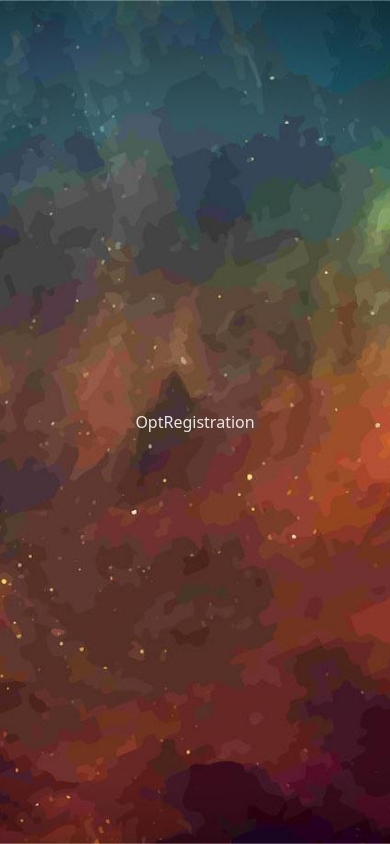
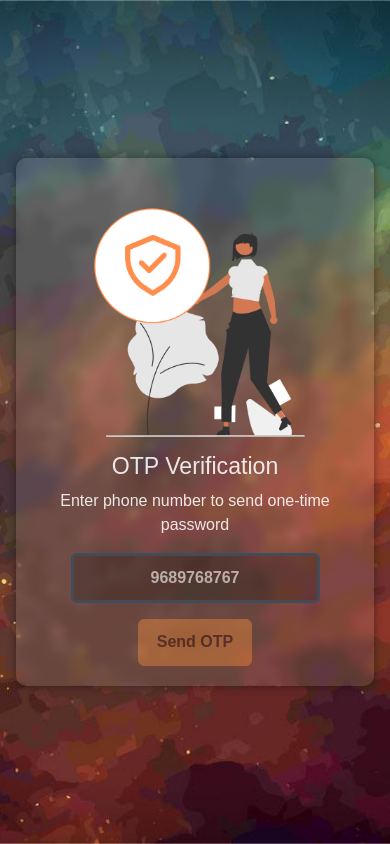
Before and after one commit to Hemanggupta/Event-Management, a React (Vite) app: page / in a window 390 px wide. Both pictures are taken after a click on the button "Register". Built offline with nearby package versions, Linux system fonts and the light colour scheme; a web font is replaced by a local one.

Commit message:
feat:EM-7:Phone number verification

```diff
--- a/package.json
+++ b/package.json
@@ -17,6 +17,7 @@
     "primereact": "^10.7.0",
     "react": "^18.3.1",
     "react-dom": "^18.3.1",
+    "react-otp-input": "^3.1.1",
     "react-router-dom": "^6.24.1",
     "react-toastify": "^10.0.5",
     "react-transition-group": "^4.4.5"
--- a/src/Pages/Home/Home.css
+++ b/src/Pages/Home/Home.css
@@ -16,7 +16,6 @@
 
 .register-btn {
   transition: var(--app-transition);
-  max-width: 120px;
 }
 
 .register-btn:hover,
--- a/src/Pages/Home/Home.tsx
+++ b/src/Pages/Home/Home.tsx
@@ -18,7 +18,9 @@ function Home() {
           <Button
             onClick={() => navigate(ROUTER_CONSTANTS.REGISTER)}
             label="Register"
-            className="register-btn mx-auto rounded bg-warning p-button-raised p-button-rounded"
+            className="register-btn mx-auto rounded p-button-rounded"
+            size="small"
+            severity="warning"
           />
         </div>
       </Card>
--- /dev/null
+++ b/src/Pages/MobileNumberRegistration3/MobileNumberRegistration.css
@@ -0,0 +1,26 @@
+.otp-hero-img {
+  width: 220px;
+}
+
+.mobile-wrapper .p-inputnumber-input {
+  text-align: center;
+}
+
+.mobile-wrapper .otp-container input {
+  margin: 0 4px;
+  width: 40px !important;
+  aspect-ratio: 1/1;
+  border-radius: var(--app-border-radius);
+  font-size: 20px;
+  background-color: rgba(0, 0, 0, 0.2);
+}
+
+.mobile-wrapper .otp-container input::-webkit-outer-spin-button,
+.mobile-wrapper input::-webkit-inner-spin-button {
+  -webkit-appearance: none;
+  margin: 0;
+}
+
+.mobile-wrapper .otp-container input[type='number'] {
+  -moz-appearance: textfield;
+}
--- /dev/null
+++ b/src/Pages/MobileNumberRegistration3/MobileNumberRegistration.tsx
@@ -0,0 +1,92 @@
+import { Button } from 'primereact/button';
+import { Card } from 'primereact/card';
+import { InputNumber } from 'primereact/inputnumber';
+import { useState } from 'react';
+import OTPInput from 'react-otp-input';
+import { useNavigate } from 'react-router-dom';
+import { toast } from 'react-toastify';
+import { ROUTER_CONSTANTS } from '../../Routes/routes.model';
+import eventImg from './../../assets/Images/mobile-number-verification.png';
+import './MobileNumberRegistration.css';
+
+function MobileNumberRegistration() {
+  const [mobileNumber, setMobileNumber] = useState<number | null>(null);
+  const [otp, setOtp] = useState<string>('');
+  const [isMobileNumberInvalid, setIsMobileNumberInvalid] = useState(false);
+  const [isOtpSent, setIsOtpSent] = useState<boolean>(false);
+  const [loading, setLoading] = useState(false);
+
+  const navigate = useNavigate();
+
+  const handleNumberInput = (value: number) => {
+    const isInvalid = !value || value.toString().length !== 10;
+    setIsMobileNumberInvalid(isInvalid);
+    if (!isInvalid) setMobileNumber(value);
+  };
+
+  const handleButtonClick = () => {
+    if (isMobileNumberInvalid || (isOtpSent && otp.length !== 4)) return;
+    if (!isOtpSent) {
+      setIsOtpSent(true);
+    } else {
+      setLoading(true);
+      setTimeout(() => {
+        setLoading(false);
+        navigate(ROUTER_CONSTANTS.HOME);
+        toast.success('OTP Verified Successfully');
+      }, 2000);
+    }
+  };
+
+  return (
+    <Card className="glass-card">
+      <div className="mobile-wrapper d-flex flex-column justify-content-center align-items-center text-center">
+        <img src={eventImg} className="otp-hero-img" alt="OTP verification hero image" />
+        <h3 className="mt-3">OTP Verification</h3>
+        <p>Enter phone number to send one-time password</p>
+        {isOtpSent ? (
+          <OTPInput
+            inputStyle="inputStyle"
+            containerStyle="otp-container"
+            numInputs={4}
+            onChange={setOtp}
+            value={otp}
+            inputType="number"
+            renderInput={props => <input {...props} />}
+            shouldAutoFocus
+          />
+        ) : (
+          <>
+            <InputNumber
+              className="text-center"
+              inputId="minmax"
+              inputClassName={isMobileNumberInvalid ? 'p-invalid' : ''}
+              value={mobileNumber}
+              useGrouping={false}
+              onKeyDown={e => {
+                setTimeout(() => {
+                  handleNumberInput(+(e.target as HTMLInputElement).value || 0);
+                }, 0);
+              }}
+              maxLength={10}
+              placeholder="9689768767"
+            />
+            {isMobileNumberInvalid && <span className="text-danger mt-1 fw-bold">Number is Invalid</span>}
+          </>
+        )}
+        <Button
+          label={isOtpSent ? 'Confirm' : 'Send OTP'}
+          icon={loading ? 'pi pi-check' : undefined}
+          loading={loading}
+          disabled={isMobileNumberInvalid || !mobileNumber || (isOtpSent && otp.length !== 4)}
+          onClick={handleButtonClick}
+          className="mt-3 rounded btn-sm"
+          size="small"
+          severity="warning"
+        />
+      </div>
+    </Card>
+  );
+}
+
+export default MobileNumberRegistration;
--- a/src/Pages/OTP-Registration/OptRegistration.tsx
+++ /dev/null
@@ -1,4 +0,0 @@
-function OptRegistration() {
-  return <div>OptRegistration</div>;
-}
-export default OptRegistration;
--- a/src/Routes/routes.components.ts
+++ b/src/Routes/routes.components.ts
@@ -2,6 +2,6 @@ import { lazy } from 'react';
 
 const Home = lazy(() => import('./../Pages/Home/Home'));
 const PageNotFound = lazy(() => import('./../Pages/NotFound/PageNotFound'));
-const OptRegistration = lazy(() => import('./../Pages/OTP-Registration/OptRegistration'));
+const OptRegistration = lazy(() => import('../Pages/MobileNumberRegistration3/MobileNumberRegistration'));
 
 export { Home, OptRegistration, PageNotFound };
--- a/src/assets/custom-css/_custom.css
+++ b/src/assets/custom-css/_custom.css
@@ -39,7 +39,3 @@ body {
   backdrop-filter: blur(10px);
   box-shadow: 0 0 20px rgba(0, 0, 0, 0.6);
 }
-
-.p-card .p-card-content {
-  padding: 0;
-}
--- /dev/null
+++ b/src/assets/custom-css/_override.css
@@ -0,0 +1,22 @@
+.p-inputtext {
+  background-color: rgba(0, 0, 0, 0.2);
+  border: 3px solid #424b57;
+  font-weight: bold;
+  line-height: 20px;
+}
+
+.p-inputtext:focus {
+  outline: -webkit-focus-ring-color auto 1px;
+}
+
+.p-card .p-card-content {
+  padding: 0;
+}
+
+.p-invalid {
+  border: 3px solid red;
+}
+
+.text-danger {
+  color: red !important;
+}
--- a/src/main.tsx
+++ b/src/main.tsx
@@ -9,6 +9,7 @@ import 'primereact/resources/primereact.css';
 
 // Import custom CSS files
 import './assets/custom-css/_custom.css';
+import './assets/custom-css/_override.css';
 import './assets/custom-css/_variable.css';
 
 import { PrimeReactProvider } from 'primereact/api';
```
Also changed, not shown: .eslintrc.cjs, src/Pages/MobileNumberRegistration3/OtpVerification/OtpVerification.tsx (added), src/assets/Images/mobile-number-verification.png (added), 1 other file (tests, documents, lock files or other folders).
....................
WORK INSTRUCTION => Show all lines from the data that contain "container".

ANSWER SECTION =>
+.mobile-wrapper .otp-container input {
+.mobile-wrapper .otp-container input::-webkit-outer-spin-button,
+.mobile-wrapper .otp-container input[type='number'] {
+            containerStyle="otp-container"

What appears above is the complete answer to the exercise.